Exercise: Retype the entries below exactly, dropping the images.

Web page edit records:
+---+
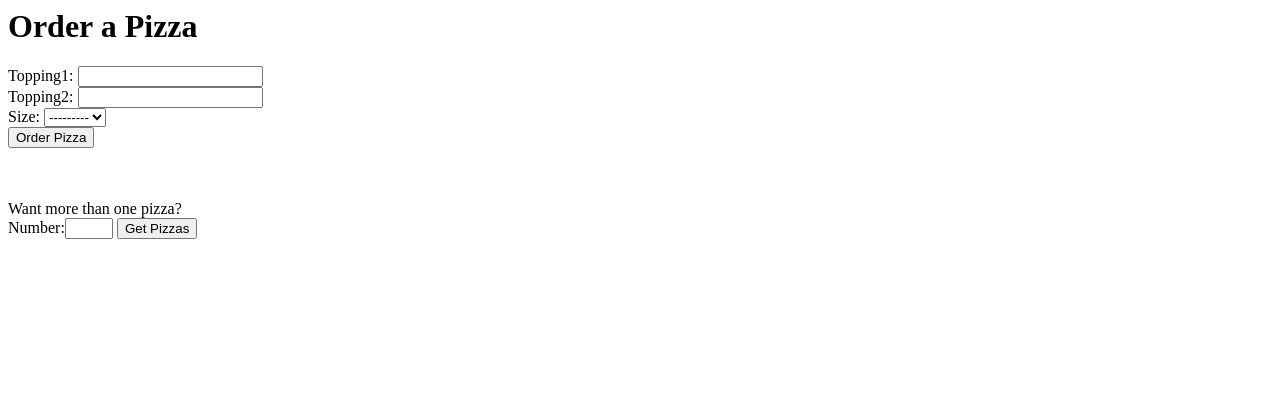
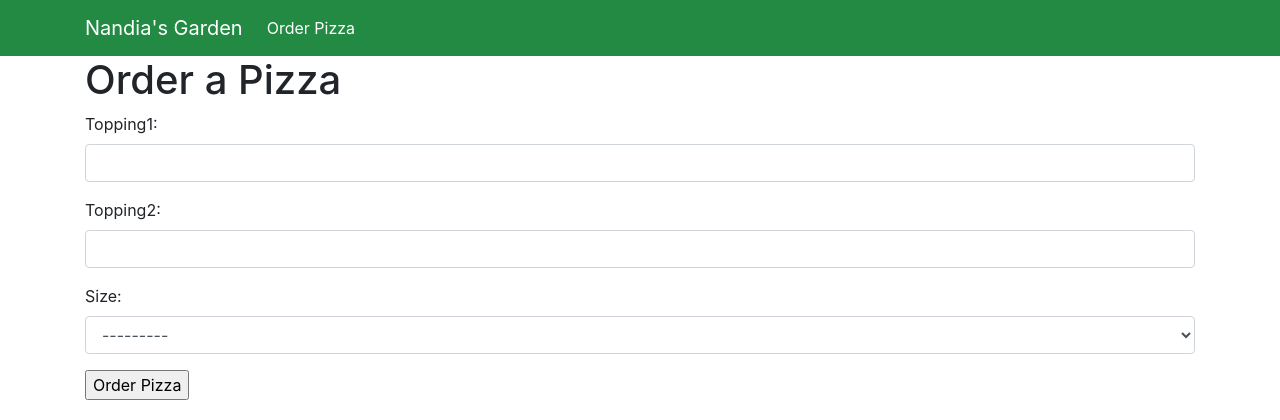
Before and after one commit to Arpik/PizzaLovers, a Django app: page /order in a window 1280 px wide. Shown: the top 420 px of the page. Run offline with Django 3.2, Linux system fonts and the light colour scheme; data that the repository does not hold is empty; some libraries are stand-ins or nearby versions.

Commit message:
Added base.html and body block.

```diff
--- a/pizzalovers/pizza/templates/pizza/order.html
+++ b/pizzalovers/pizza/templates/pizza/order.html
@@ -1,3 +1,5 @@
+{% extends 'pizza/base.html' %}
+{% block 'body' %}
 {% load widget_tweaks %}
 
 <div class = "container">
@@ -30,3 +32,5 @@
         <input type = "submit" value = "Get Pizzas">
     </form>
 </div>
+
+{% endblock %}
```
+---+
Solution to this problem:
Before and after one commit to Arpik/PizzaLovers, a Django app: page /order in a window 1280 px wide. Shown: the top 420 px of the page. Run offline with Django 3.2, Linux system fonts and the light colour scheme; data that the repository does not hold is empty; some libraries are stand-ins or nearby versions.

Commit message:
Added base.html and body block.

```diff
--- a/pizzalovers/pizza/templates/pizza/order.html
+++ b/pizzalovers/pizza/templates/pizza/order.html
@@ -1,3 +1,5 @@
+{% extends 'pizza/base.html' %}
+{% block 'body' %}
 {% load widget_tweaks %}
 
 <div class = "container">
@@ -30,3 +32,5 @@
         <input type = "submit" value = "Get Pizzas">
     </form>
 </div>
+
+{% endblock %}
```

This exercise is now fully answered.